_BRIEF_: Check the material that follows for the word "TODO" and say how many lines contain it, with no other words.

○ ○ ○ ○ ○

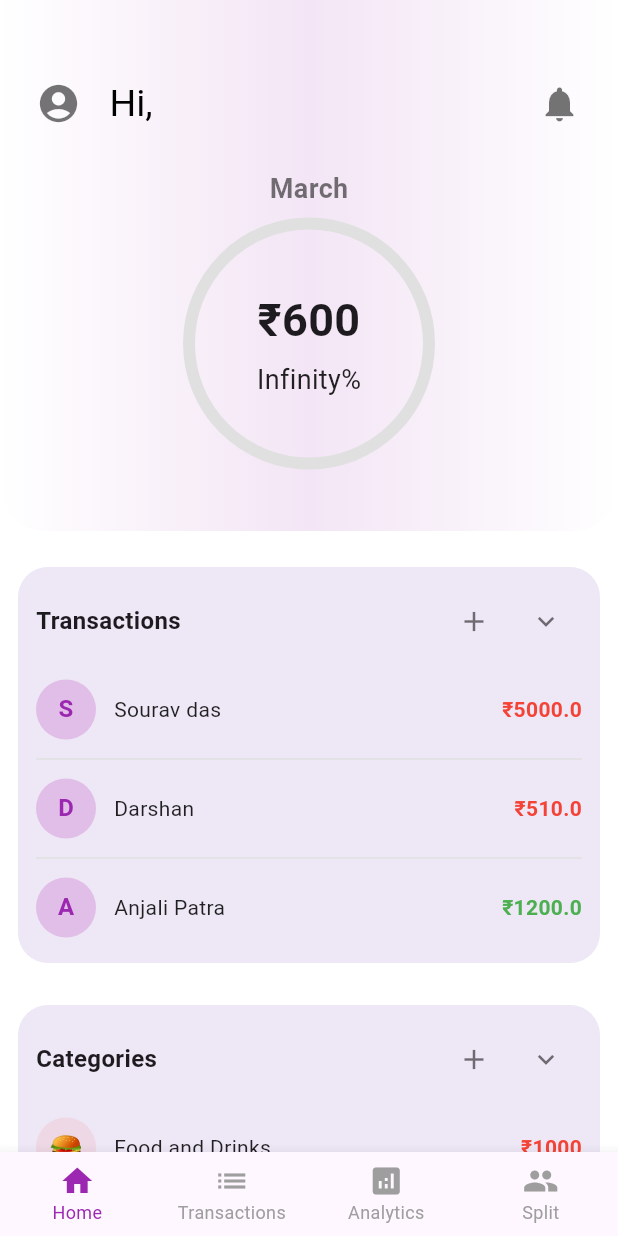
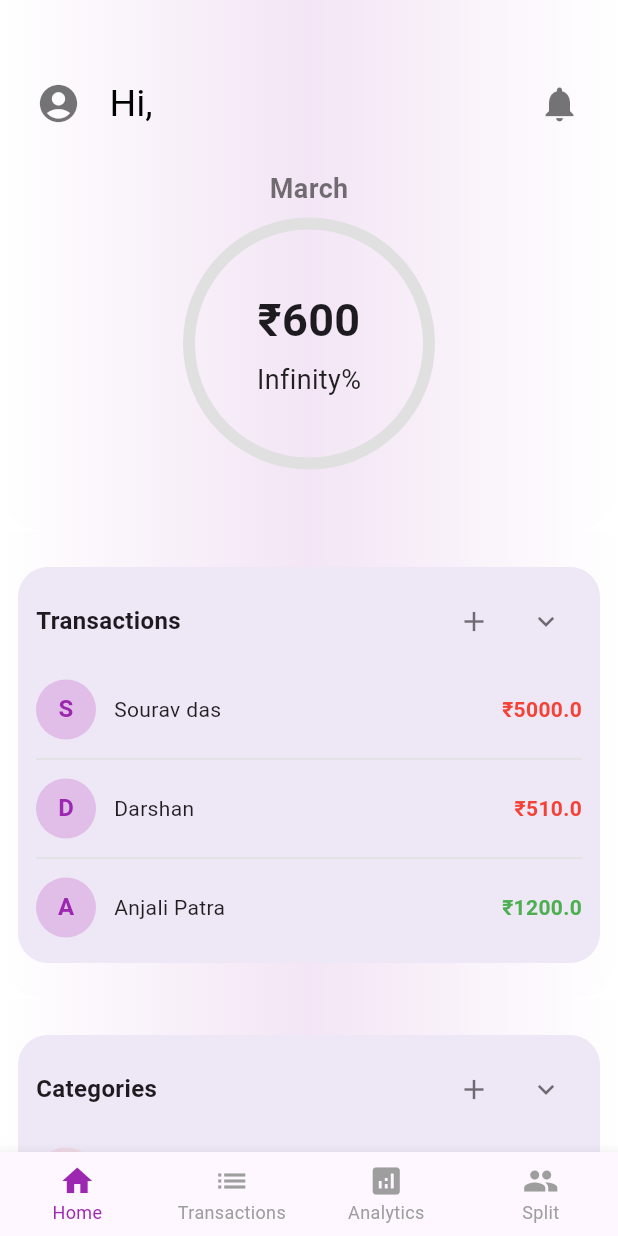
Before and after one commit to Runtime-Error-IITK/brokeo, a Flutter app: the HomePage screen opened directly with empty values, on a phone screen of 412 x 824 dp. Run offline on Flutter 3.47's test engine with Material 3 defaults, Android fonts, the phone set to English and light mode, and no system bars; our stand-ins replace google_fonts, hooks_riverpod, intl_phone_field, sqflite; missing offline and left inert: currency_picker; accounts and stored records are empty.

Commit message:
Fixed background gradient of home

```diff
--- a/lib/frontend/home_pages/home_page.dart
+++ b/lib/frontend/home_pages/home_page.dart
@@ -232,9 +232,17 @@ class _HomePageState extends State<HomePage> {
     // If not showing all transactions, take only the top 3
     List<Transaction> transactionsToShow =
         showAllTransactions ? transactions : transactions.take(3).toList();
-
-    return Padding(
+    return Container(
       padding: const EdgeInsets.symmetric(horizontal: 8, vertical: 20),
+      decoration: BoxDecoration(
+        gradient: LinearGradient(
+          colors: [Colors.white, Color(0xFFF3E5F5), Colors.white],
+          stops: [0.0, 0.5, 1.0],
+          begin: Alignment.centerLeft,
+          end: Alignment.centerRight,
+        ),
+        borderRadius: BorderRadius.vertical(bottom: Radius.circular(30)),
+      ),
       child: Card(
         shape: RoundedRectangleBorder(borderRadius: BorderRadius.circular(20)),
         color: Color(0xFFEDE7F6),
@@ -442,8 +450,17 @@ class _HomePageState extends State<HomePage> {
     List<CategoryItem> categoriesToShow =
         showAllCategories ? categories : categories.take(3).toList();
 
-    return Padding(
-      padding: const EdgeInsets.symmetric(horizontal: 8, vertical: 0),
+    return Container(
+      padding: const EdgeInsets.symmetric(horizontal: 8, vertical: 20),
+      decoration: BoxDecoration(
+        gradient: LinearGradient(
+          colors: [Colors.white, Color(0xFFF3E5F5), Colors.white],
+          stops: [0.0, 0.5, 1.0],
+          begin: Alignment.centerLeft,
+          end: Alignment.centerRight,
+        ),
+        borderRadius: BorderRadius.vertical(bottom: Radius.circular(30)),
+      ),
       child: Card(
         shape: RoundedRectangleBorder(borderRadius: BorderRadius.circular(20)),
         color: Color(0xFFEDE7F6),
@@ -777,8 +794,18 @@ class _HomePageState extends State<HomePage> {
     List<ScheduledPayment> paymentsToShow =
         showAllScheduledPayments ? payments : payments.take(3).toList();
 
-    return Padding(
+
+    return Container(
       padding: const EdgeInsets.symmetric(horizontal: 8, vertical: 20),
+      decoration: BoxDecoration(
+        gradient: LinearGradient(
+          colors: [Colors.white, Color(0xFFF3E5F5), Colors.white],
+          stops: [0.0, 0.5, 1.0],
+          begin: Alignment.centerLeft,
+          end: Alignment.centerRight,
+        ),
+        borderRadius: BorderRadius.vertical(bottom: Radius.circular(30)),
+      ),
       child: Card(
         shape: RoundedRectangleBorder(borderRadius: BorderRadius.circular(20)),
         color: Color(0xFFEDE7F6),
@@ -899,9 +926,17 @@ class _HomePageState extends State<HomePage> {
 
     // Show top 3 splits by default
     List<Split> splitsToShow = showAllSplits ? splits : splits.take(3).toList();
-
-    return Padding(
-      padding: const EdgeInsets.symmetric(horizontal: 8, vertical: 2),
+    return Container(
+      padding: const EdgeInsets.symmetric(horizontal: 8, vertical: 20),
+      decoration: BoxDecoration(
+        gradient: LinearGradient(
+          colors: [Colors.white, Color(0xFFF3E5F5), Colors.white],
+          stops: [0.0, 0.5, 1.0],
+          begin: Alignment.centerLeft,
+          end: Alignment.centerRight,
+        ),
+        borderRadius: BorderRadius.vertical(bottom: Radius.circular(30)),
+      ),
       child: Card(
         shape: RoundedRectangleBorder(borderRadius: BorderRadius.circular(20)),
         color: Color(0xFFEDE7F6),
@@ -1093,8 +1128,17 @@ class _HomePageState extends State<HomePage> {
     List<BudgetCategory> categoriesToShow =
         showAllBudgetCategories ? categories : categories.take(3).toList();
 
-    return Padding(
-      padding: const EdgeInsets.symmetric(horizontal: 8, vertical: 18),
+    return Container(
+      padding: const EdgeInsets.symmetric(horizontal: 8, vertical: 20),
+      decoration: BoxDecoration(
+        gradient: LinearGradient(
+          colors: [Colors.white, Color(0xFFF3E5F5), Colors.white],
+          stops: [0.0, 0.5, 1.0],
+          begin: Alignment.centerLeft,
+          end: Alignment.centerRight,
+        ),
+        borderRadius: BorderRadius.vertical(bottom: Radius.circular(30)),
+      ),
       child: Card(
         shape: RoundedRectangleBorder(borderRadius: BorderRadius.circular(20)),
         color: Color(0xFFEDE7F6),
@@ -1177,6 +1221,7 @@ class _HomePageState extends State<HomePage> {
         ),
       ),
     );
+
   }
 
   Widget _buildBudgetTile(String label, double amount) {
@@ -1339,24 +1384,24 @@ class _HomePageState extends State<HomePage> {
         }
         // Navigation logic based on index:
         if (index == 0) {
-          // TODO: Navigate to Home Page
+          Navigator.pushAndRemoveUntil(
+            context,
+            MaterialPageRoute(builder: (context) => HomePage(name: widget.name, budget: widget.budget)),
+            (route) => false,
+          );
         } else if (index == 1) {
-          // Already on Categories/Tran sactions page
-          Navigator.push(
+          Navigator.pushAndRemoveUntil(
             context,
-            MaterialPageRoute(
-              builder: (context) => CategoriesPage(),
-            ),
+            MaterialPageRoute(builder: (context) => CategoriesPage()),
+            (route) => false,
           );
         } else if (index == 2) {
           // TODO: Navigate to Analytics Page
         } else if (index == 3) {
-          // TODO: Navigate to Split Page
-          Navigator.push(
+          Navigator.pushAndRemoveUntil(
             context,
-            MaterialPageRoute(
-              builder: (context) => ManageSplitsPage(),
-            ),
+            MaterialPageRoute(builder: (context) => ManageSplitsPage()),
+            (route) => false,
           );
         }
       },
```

○ ○ ○ ○ ○

_WRITTEN SOLUTION_: 3